Vida is set in a community that’s rarely depicted as a community, rather than a place to escape from. Barrera plays Lyn, the younger of the two sisters, who both return to Los Angeles after their mother’s death. The neighborhood they find is not the one they left — it’s being rapidly gentrified, for one thing, and has pockets (including their mother’s bar) that are openly queer. Emma and Lyn learn that their mother was in debt, and predatory developers swoop in to take her property off their hands for cheap — but the pair decides not to sell.
Saracho told me she initially envisioned Lyn as someone with “long, beautiful hair, cinnamon skin — a goddess with an ‘it’ factor that you can’t buy.” Barrera has lighter skin, and had shorter hair and a sportier style when she first saw her, but otherwise revealed herself to be perfect. “I was trying to go for a more indigenous Lyn — but I got the best Lyn!” Saracho says. She describes Barrera as “a joy to work with,” fun and insightful. “And her work ethic is amazing,” Saracho says. “She grew up doing telenovelas — they shoot 80 scenes a day, they have to know their lines. She never complains.”

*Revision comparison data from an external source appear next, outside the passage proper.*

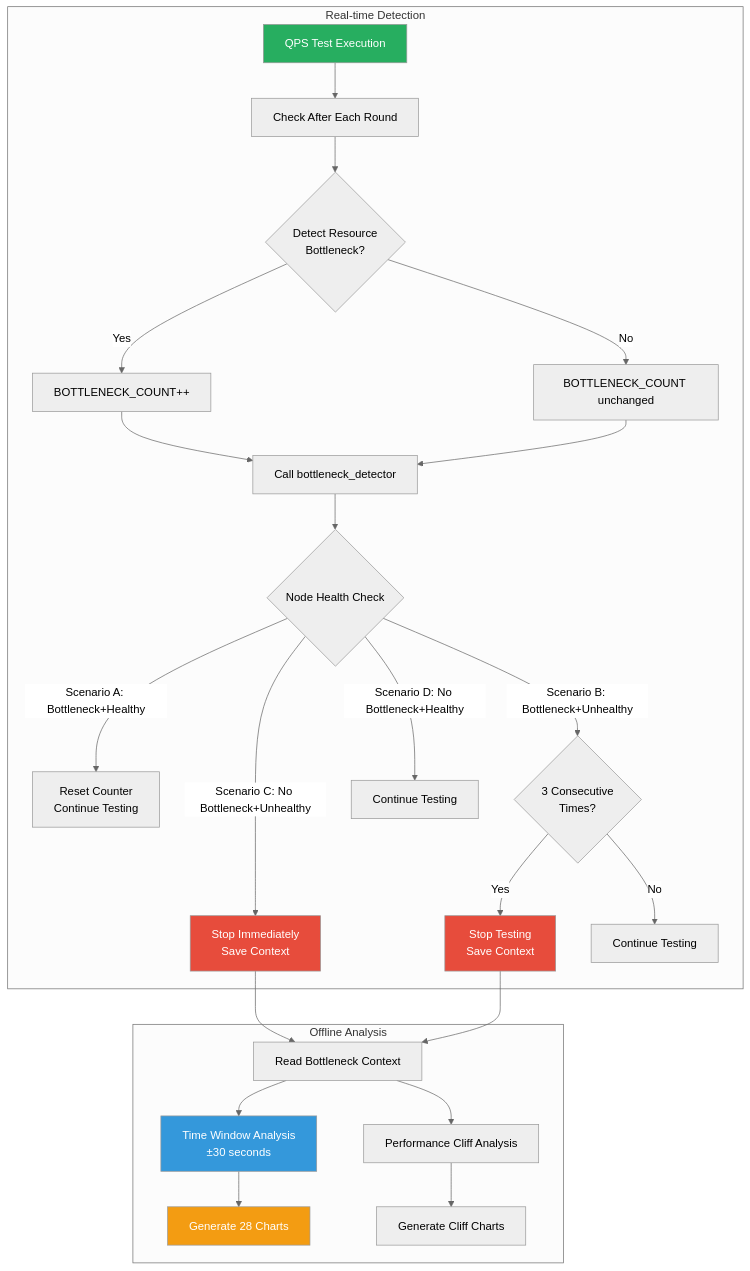
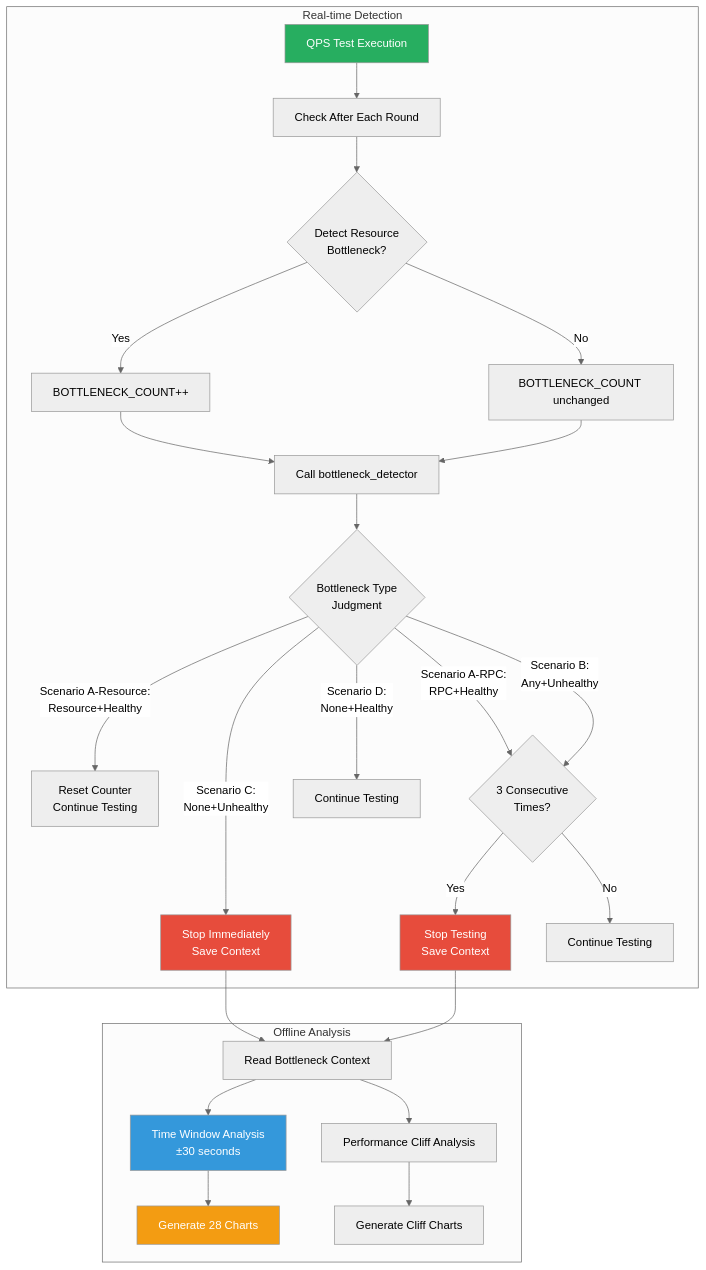
Before and after one commit to StayHungryStayFoolish/blockchain-node-benchmark: the sixth of 8 diagrams in docs/monitoring-mechanism.md, drawn with Mermaid (neutral theme). The commit also changed other lines of this file and 1 other file, not shown here.

````diff
--- a/docs/monitoring-mechanism.md
+++ b/docs/monitoring-mechanism.md
@@ -521,33 +521,34 @@
 ```mermaid
 graph TB
     subgraph "Real-time Detection"
         A[QPS Test Execution] --> B[Check After Each Round]
         B --> C{Detect Resource<br/>Bottleneck?}
         C -->|Yes| D[BOTTLENECK_COUNT++]
         C -->|No| E[BOTTLENECK_COUNT unchanged]
         D --> F[Call bottleneck_detector]
         E --> F
-        F --> G{Node Health Check}
-        G -->|Scenario A: Bottleneck+Healthy| H[Reset Counter<br/>Continue Testing]
-        G -->|Scenario B: Bottleneck+Unhealthy| I{3 Consecutive<br/>Times?}
-        G -->|Scenario C: No Bottleneck+Unhealthy| J[Stop Immediately<br/>Save Context]
-        G -->|Scenario D: No Bottleneck+Healthy| K[Continue Testing]
+        F --> G{Bottleneck Type<br/>Judgment}
+        G -->|Scenario A-Resource:<br/>Resource+Healthy| H[Reset Counter<br/>Continue Testing]
+        G -->|Scenario A-RPC:<br/>RPC+Healthy| I{3 Consecutive<br/>Times?}
+        G -->|Scenario B:<br/>Any+Unhealthy| I
+        G -->|Scenario C:<br/>None+Unhealthy| J[Stop Immediately<br/>Save Context]
+        G -->|Scenario D:<br/>None+Healthy| K[Continue Testing]
         I -->|Yes| L[Stop Testing<br/>Save Context]
         I -->|No| M[Continue Testing]
     end
     
     subgraph "Offline Analysis"
         J --> N[Read Bottleneck Context]
         L --> N
         N --> O[Time Window Analysis<br/>±30 seconds]
         N --> P[Performance Cliff Analysis]
         O --> Q[Generate 28 Charts]
         P --> R[Generate Cliff Charts]
     end
     
     style A fill:#27AE60,color:#fff
     style J fill:#E74C3C,color:#fff
     style L fill:#E74C3C,color:#fff
     style O fill:#3498DB,color:#fff
     style Q fill:#F39C12,color:#fff
 ```
````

Still, Barrera says, her first day on-set was daunting. “Traffic was stopped across four lanes and there was [a] huge crane that had a little — I don’t even know what it was. So many things that I’ve never seen before in my life. I’m like, ‘Wait, is that … is all that for us?’”
As the first primetime cable show told from the point of view of queer Latinas, Vida has a lot of stereotypes to contend with, as well as a heavy burden of representation — starting with the issue of what makes a person or neighborhood Mexican, and what counts as Mexican enough. Barrera is the only member of the cast who is Mexican but not American. Meanwhile, her character is the only one who doesn’t speak Spanish. “I kind of like that,” she says. “I think it’s important to expose the fact that the language is being lost in second-, third-, fourth-generation Latinx-Americans. There was an inherent shame that came with whoever, your grandparents, that came over. They wanted the best life for their kids and that meant being fully American. That meant speaking English perfectly so that they weren’t ostracized or they didn’t feel like an outsider. I’ve talked to so many people that I run into that are Mexican-American or Cuban-American or Puerto Rican-American and they tell me that in their house, they weren’t allowed to speak Spanish. Their parents were like, ‘No. You have to talk in English.’ So, they lost it.”
“We’ve always been stereotyped,” Barrera says. “But these stories and these voices that have been put to the side are now the center of a story.” She describes the experience of making Vida as eye-opening — there’s a feeling on the set that the project is greater than any one of the careers involved. “I feel like, you move to L.A. and you get your first job and you’re like, ‘Oh my God.’ You’re so excited for yourself. But for me, I couldn’t even think about that. I was like, ‘Okay, this is a responsibility. I am representing a community that I feel a part of but I don’t actually belong to.’” As Barrera points out, it’s very different to be a Mexican than it is to be a Mexican-American; a designated other in both cultures, an exile at home in the hybrid. “But in the end, we share that history and that culture and the traditions because everything that you see on the show, the señoras, the food, the words, the slang, the language, everything … I feel like it’s mine.”